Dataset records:
──────────────────────────────

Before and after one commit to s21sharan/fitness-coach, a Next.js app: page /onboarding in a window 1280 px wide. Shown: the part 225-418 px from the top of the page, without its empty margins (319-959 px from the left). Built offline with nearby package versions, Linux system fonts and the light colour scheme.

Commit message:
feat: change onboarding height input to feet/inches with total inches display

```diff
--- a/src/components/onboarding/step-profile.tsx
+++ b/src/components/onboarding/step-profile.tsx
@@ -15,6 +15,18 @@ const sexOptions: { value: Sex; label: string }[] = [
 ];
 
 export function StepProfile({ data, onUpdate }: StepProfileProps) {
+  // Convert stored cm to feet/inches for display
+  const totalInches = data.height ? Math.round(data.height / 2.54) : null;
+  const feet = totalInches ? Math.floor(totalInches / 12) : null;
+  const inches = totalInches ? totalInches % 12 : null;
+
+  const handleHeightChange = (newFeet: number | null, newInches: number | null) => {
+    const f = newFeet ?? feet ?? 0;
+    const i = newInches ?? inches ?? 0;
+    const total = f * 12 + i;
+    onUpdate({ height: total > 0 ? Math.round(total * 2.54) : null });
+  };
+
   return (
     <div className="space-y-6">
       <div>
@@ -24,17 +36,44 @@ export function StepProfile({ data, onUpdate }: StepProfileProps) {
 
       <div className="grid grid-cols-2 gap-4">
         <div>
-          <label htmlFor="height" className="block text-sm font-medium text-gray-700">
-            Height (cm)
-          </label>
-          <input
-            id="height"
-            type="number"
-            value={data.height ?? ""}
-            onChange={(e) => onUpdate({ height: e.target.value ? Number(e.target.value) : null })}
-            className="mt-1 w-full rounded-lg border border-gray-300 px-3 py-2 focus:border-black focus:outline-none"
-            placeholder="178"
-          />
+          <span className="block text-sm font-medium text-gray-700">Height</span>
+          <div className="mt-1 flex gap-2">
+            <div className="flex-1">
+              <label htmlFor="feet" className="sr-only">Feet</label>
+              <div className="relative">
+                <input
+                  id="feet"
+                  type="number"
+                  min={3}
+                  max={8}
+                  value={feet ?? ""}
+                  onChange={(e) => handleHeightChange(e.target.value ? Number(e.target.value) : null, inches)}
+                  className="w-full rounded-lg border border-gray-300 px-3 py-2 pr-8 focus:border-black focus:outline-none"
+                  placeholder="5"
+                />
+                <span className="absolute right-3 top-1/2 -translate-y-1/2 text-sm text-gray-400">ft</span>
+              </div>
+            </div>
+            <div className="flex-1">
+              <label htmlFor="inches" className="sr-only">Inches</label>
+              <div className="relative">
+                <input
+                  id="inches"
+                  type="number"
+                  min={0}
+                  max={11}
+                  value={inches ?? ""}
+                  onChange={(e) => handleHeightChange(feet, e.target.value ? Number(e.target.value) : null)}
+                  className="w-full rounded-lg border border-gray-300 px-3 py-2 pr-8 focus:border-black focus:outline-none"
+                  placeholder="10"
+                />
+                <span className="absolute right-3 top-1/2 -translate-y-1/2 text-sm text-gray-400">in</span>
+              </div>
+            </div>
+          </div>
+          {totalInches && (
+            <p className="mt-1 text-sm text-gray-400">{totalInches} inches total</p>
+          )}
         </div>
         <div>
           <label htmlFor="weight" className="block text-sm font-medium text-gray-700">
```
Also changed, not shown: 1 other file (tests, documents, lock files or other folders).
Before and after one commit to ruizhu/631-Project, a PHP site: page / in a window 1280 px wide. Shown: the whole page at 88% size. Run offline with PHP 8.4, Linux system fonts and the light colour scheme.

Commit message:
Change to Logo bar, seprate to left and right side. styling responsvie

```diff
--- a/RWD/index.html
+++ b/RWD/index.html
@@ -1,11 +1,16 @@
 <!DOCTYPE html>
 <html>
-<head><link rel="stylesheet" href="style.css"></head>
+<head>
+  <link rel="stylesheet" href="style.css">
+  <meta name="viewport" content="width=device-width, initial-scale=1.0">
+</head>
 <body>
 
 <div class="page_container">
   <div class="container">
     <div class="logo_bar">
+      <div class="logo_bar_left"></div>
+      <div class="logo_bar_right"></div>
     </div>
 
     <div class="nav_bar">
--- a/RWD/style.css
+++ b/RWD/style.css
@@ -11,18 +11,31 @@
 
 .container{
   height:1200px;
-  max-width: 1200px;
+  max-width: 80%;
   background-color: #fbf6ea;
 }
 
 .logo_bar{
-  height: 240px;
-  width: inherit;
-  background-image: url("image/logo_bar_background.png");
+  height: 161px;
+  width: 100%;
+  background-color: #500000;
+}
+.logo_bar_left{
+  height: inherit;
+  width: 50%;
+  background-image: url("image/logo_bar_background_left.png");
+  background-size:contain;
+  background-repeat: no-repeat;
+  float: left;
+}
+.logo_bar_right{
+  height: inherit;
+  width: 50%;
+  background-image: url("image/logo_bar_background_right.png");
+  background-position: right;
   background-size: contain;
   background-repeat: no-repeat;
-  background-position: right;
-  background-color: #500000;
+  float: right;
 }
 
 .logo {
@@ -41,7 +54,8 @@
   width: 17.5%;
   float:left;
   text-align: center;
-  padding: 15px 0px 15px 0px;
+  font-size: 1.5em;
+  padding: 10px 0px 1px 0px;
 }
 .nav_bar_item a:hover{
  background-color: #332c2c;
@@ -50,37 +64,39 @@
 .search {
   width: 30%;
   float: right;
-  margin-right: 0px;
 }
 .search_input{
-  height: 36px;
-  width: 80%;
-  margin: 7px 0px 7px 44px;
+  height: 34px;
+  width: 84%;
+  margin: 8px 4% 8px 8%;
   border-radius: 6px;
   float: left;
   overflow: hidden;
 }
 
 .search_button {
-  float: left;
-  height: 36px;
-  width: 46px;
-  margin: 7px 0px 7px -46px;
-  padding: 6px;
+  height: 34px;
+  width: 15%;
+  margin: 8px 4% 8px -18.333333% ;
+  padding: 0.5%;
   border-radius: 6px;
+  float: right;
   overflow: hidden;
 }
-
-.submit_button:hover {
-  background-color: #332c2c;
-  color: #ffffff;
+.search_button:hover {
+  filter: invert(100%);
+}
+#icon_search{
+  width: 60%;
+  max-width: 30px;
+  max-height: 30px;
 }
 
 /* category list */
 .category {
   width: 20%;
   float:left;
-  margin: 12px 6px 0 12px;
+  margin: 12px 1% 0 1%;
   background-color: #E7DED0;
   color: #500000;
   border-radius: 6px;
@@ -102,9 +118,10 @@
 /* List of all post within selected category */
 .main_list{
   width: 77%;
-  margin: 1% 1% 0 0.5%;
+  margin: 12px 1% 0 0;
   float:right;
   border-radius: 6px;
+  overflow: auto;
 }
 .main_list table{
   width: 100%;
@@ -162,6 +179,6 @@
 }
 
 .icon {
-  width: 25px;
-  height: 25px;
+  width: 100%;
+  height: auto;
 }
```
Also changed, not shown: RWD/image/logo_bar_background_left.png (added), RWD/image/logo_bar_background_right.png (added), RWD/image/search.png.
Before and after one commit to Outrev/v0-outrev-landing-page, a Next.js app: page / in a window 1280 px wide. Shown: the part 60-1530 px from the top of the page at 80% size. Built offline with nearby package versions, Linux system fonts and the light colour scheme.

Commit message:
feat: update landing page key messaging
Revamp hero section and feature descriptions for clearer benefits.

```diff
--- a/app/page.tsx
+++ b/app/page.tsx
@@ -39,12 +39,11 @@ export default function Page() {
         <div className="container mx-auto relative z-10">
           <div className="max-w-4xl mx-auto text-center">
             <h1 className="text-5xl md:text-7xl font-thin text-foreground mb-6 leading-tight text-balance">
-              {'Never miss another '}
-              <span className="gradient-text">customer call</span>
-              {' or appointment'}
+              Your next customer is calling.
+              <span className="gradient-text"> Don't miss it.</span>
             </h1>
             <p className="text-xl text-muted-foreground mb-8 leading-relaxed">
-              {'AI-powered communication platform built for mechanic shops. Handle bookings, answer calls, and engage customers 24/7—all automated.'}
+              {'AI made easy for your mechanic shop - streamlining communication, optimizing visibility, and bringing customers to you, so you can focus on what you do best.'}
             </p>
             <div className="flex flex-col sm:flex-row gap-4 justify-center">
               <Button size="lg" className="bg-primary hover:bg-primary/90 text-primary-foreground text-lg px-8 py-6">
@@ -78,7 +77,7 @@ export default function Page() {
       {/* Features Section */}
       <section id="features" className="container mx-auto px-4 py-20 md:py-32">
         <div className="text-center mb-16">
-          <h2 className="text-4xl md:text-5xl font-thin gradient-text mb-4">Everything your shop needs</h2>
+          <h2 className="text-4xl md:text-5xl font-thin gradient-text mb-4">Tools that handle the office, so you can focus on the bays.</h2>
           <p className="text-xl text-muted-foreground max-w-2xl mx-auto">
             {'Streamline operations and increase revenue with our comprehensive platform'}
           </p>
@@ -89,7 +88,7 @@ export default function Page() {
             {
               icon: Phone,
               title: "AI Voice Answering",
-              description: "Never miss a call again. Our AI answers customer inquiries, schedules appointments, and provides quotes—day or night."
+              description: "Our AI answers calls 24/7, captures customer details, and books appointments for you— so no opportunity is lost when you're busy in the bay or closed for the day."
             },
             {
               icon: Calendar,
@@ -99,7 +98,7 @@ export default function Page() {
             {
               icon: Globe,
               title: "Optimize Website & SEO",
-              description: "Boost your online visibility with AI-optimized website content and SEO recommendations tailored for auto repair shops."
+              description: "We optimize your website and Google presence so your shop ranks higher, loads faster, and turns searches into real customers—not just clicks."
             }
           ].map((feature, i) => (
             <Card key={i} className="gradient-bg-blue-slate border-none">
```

──────────────────────────────

» WORK ITEM:
If a line above holds the string "color", copy it out.

» ANSWER AREA:
   background-color: #fbf6ea;
+  background-color: #500000;
-  background-color: #500000;
  background-color: #332c2c;
-  background-color: #332c2c;
-  color: #ffffff;
   background-color: #E7DED0;
   color: #500000;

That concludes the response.